UK and Italian banks to benefit most from rising rates, study shows

3 minute read

Women take money from separate ATM machines in central Athens, Greece July 8, 2015. REUTERS/Cathal McNaughton

Register now for FREE unlimited access to

LONDON, June 8 (Reuters) - British and Italian banks are expected to see the biggest boost from Europe's rising interest rates, according to a new study, while French and Dutch lenders will see barely any benefit and Swiss and Swedish banks could actually suffer.

Credit rating firm S&P Global (SPGI.N) looked at how 85 of Europe's biggest banks, which have a combined 31 trillion euros ($33.28 trillion) of assets, will fare as the European Central Bank, Bank of England and Swiss National Bank push up borrowing rates.

It estimated that a 2 percentage points rise in rates would increase banks' annual net interest income (NII), which is strongly linked to profitability, by an average of around 18% compared to last year.

Register now for FREE unlimited access to

British and Italian banking systems stand to benefit the most, with a weighted-average NII impact above 25%.

For Spanish, German, Danish, and Austrian systems, the impact stands between 10% and 16%, in France and the Netherlands it would be less than 10%, while stricter capital rules in Switzerland and Sweden could mean their banks see 29% and 5% declines, respectively.

"The actual upside to NII will also depend on two key factors that are unequal across Europe," S&P's report said. "How far and fast policy rates rise, and the strength of net lending against a weakening economic backdrop."

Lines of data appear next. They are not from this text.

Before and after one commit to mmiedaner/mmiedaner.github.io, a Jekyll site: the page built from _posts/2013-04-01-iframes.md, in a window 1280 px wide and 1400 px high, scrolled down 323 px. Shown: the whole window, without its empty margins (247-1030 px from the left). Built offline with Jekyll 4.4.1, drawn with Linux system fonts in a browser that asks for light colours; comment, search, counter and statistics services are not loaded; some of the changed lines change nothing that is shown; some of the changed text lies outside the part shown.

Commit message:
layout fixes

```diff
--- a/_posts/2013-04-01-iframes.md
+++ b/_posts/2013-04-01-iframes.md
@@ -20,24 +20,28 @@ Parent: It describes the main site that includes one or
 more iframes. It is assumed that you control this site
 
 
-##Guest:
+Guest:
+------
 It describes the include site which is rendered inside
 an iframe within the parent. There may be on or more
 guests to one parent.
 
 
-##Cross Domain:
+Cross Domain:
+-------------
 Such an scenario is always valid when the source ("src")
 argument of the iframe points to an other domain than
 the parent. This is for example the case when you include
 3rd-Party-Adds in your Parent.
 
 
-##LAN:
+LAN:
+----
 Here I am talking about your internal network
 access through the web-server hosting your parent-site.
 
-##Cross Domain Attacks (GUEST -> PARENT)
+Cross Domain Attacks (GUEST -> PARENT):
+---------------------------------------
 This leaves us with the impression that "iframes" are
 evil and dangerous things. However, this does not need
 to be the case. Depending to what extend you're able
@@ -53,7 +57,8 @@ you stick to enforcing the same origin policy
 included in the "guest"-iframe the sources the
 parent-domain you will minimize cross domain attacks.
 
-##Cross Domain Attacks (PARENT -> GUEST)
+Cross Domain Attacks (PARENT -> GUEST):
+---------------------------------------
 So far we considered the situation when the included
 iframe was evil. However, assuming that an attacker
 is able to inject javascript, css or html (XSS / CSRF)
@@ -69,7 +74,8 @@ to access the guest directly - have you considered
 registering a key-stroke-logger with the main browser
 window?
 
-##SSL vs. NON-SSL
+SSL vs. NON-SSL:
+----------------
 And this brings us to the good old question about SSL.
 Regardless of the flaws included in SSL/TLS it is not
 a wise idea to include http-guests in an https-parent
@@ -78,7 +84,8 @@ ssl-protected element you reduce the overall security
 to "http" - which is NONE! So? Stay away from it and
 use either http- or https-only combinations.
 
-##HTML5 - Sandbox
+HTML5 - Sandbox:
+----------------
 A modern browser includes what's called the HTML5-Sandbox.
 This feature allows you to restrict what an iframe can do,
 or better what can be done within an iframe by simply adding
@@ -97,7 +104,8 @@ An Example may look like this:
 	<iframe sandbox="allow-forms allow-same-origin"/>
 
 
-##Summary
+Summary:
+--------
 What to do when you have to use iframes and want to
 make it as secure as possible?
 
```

The current high inflationary environment also will lead to rising operational costs and other credit costs for banks.

Wages for bankers are already rising. In the United States, where inflation started to increase before it did in Europe, banks' "non-interest" expenses jumped 7.2% in first-quarter of this year compared with the year-ago quarter.

Rising interest rates also put pressure on borrowers with weaker finances, meaning more loan defaults. Specific to the euro zone, the ECB is phasing out it ultra-cheap funding offerings known as TLTROs.

The ECB estimates that the resulting hit to banks' profits represents between 59-126 bps of return on equity, meaning 10 billion to 20 billion euros of additional interest costs for the largest eurozone banks.

Nevertheless, with inflation expected to ease next year and unemployment forecast to rise only modestly, S&P said European banks should generally see a rise in profits both this year and in 2023, although many will still barely cover their cost of capital.

"We expect rising interest rates to be a net benefit for most European banks under our base case, but the benefit to NII could vary significantly," S&P said.

Europe's banks benefit from rising interest rates

($1 = 0.9314 euros)

Register now for FREE unlimited access to
Reporting by Marc Jones Editing by Bill Berkrot

Our Standards: The Thomson Reuters Trust Principles.